I believe BSV can generate formally verified adders.
I will soon take a look at how it handles formal verification.
This is mainly a research/investigation bug.
Comment 1 Yehowshua 2020-06-07 00:11:24 BST
From what I can tell, formal is mostly applied in BSV to make sure that rules are activated once their conditions are met.
Comment 2 Yehowshua 2020-06-07 00:19:37 BST
The bsc source for generating a floating point adder is here:
https://github.com/B-Lang-org/bsc/blob/master/src/Libraries/Base3-Math/FloatingPoint.bsv#L1822

I'm not sure if it is formally verified.
Comment 3 Luke Kenneth Casson Leighton 2020-06-07 00:22:21 BST
(In reply to Yehowshua from comment #1)
> From what I can tell, formal is mostly applied in BSV to make sure that
> rules are activated once their conditions are met.

it's... complicated.  the "rules" are a bit like pre-conditions from
advanced (very obscure) software engineering languages.

in combination with extremely strict (strong) typing (which i can tell
you from experience MASSIVELY interferes with and impedes development
progress), the end result is code that is absolutely 100% guaranteed
to be synthesiseable.

it's actually stronger than that: because they are using Haskell, they
have an internal Formal Correctness Proof that a program that compiles
is 100% *mathematically* guaranteed to be gate-level synthesiseable.

verilog as you know is completely incapable of making such guarantees.

this tends to fit with what you've heard about it being "able to
generate formally verified adders".
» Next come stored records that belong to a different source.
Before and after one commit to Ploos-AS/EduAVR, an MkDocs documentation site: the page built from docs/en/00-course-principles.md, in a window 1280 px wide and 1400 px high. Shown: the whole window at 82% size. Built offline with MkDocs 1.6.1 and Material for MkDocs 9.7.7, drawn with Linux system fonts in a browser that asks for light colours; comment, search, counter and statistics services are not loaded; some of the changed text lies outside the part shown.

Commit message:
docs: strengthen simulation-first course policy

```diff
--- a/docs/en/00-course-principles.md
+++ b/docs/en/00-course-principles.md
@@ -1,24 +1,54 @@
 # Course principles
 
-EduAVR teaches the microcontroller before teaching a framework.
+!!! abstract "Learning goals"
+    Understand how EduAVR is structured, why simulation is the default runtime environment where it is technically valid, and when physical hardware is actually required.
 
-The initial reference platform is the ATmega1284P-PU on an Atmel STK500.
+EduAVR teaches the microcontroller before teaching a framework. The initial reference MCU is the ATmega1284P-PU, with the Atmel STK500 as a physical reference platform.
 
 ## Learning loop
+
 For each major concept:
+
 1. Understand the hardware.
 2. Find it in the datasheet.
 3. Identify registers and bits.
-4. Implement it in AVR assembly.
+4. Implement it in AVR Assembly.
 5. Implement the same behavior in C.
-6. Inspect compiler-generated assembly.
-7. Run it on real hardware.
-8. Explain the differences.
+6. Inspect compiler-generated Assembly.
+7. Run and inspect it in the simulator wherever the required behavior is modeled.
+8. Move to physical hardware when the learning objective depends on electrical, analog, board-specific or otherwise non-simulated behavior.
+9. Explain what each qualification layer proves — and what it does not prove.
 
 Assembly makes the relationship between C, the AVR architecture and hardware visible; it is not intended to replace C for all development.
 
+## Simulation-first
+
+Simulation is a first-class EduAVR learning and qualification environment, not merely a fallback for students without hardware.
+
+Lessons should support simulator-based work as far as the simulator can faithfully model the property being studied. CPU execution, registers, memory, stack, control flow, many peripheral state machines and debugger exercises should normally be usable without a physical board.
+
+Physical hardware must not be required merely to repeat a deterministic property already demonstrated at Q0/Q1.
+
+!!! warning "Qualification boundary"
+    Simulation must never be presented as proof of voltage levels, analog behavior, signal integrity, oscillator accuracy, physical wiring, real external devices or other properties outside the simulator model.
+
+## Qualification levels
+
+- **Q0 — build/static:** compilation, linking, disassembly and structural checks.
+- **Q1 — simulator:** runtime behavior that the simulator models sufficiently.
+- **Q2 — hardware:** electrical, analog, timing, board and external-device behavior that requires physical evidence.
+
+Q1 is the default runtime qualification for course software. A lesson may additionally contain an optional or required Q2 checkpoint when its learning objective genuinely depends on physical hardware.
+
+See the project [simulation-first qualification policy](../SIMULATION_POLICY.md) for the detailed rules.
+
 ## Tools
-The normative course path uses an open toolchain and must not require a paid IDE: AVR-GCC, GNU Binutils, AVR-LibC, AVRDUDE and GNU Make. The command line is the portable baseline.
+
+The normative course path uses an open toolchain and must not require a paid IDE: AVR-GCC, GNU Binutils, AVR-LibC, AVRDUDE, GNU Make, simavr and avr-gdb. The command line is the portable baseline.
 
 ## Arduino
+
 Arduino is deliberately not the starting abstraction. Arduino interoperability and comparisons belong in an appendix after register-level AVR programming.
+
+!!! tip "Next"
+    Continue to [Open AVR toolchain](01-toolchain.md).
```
*actual* formal verification however i believe is done slightly differently,
and i've not investigated it, other than i saw a talk by Nihil for a
RVF presentation, and the code that he wrote looked extremely obvious and
easy to understand and read.  the "magic" i expect was happening somewhere
behind the scenes.